I remember how she often walked in a hurry and spoke quickly, as if time was never on her side. She was excitable and optimistic even when she spoke about so many obstacles and failures. She told me about her family, how she fell in love with a Moroccan man, and how she refused to move to any other country other than her own. When she had her six children, she never thought that her struggle for their basic rights would become her life-long cause.
Like the majority of Jordanian women, she didn't work. All her children began attending school but she found herself having opinions and ideas but not knowing where to express them. She began posting comments in an online chat forum, and then she created a blog.
In 2011, when the Arab Spring fever spread across the region and protests were a more common sight, Nima took her online opinions offline and into the streets.
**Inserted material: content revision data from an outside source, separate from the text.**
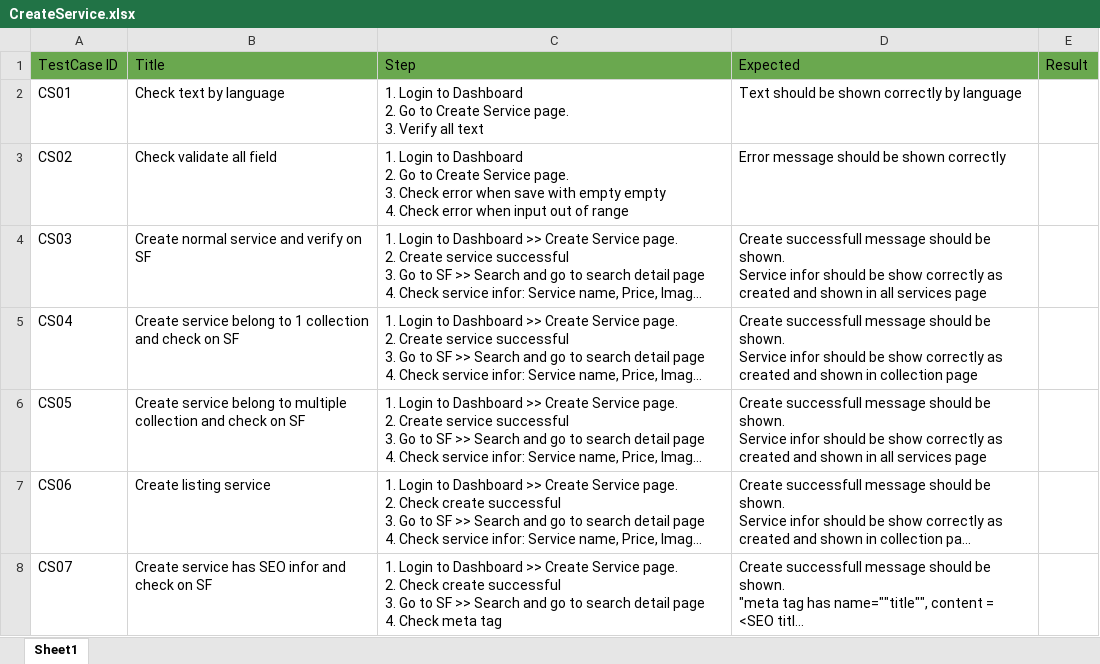
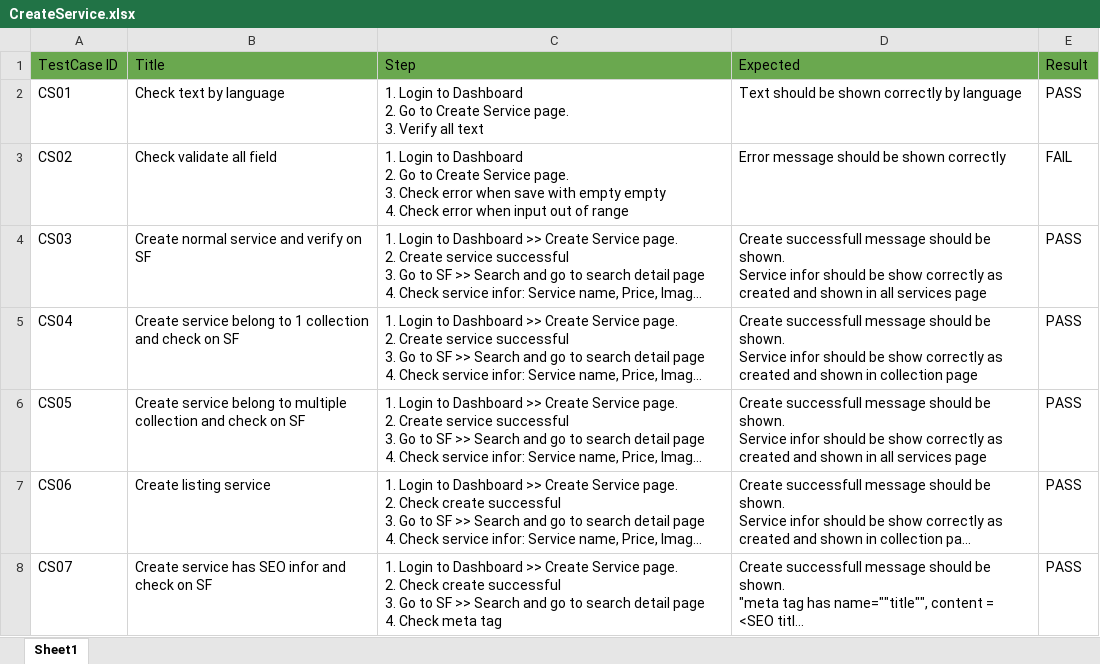
Before and after one commit to VTTV17/vigod, an Excel workbook: src/main/resources/excels/CreateService.xlsx, sheet Sheet1, drawn as a sheet; long unchanged cells end in …; values as stored, in another font and other column widths than the file's, no borders; the diff names each change by its address in the sheet, - before the commit and + after, or states it on an @@ line.

```diff
--- a/src/main/resources/excels/CreateService.xlsx (sheet Sheet1)
+++ b/src/main/resources/excels/CreateService.xlsx (sheet Sheet1)
-E2: (empty)
+E2: PASS
-E3: (empty)
+E3: FAIL
-E4:E8: (empty)
+E4:E8: PASS
```
Also changed, not shown: 1 other file.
She reached out to many women to encourage them to join her in her first protest. She spoke to women like her, who were living in Jordan and also struggling because they were married to foreigners and their children lacked basic rights as non-citizens. None of the women showed up. When she called them, some turned off their cellphones, she told me during the interview. Her Facebook Page called 'My Mother is Jordanian and Her Citizenship is My Right" was hacked. She received threatening messages.
Still it didn't take others much time to understand that her campaign was, as she called it, "a national cause". More women began showing up at protests, signed petitions and met regularly. Almost 10,000 people joined her new Facebook page. Nima began appearing on radio stations, demanding she meet with politicians and decision-makers until she eventually found herself at the United Nations in Geneva, Switzerland speaking about her cause and representing a nation.
Nima shared with her online followers the story I wrote about the struggle for gender equality in Jordan. She would call me often to invite me to press conferences or events or she would ask me if I listened to her interview on the radio or her appearance on a television show. As always, she was excitable, warm and busy.
Nima was bigger than her cause. For ordinary Jordanian women, they could identify with her -- she did not have a long career, she was not famous or rich. What made her succeed were her acts every single day. It was her focus and determination that became an inspiration and why cartoonists and columnists have eulogized her in newspapers here this week.
In some ways she didn't choose her cause, it chose her. It's often said it's a struggle that actually ends up defining a person. Nima took that struggle and she owned it, she squeezed it and carried it proudly on the streets and online where her followers posted today that if one thing is for sure, it is that Nima began this campaign and it will live on.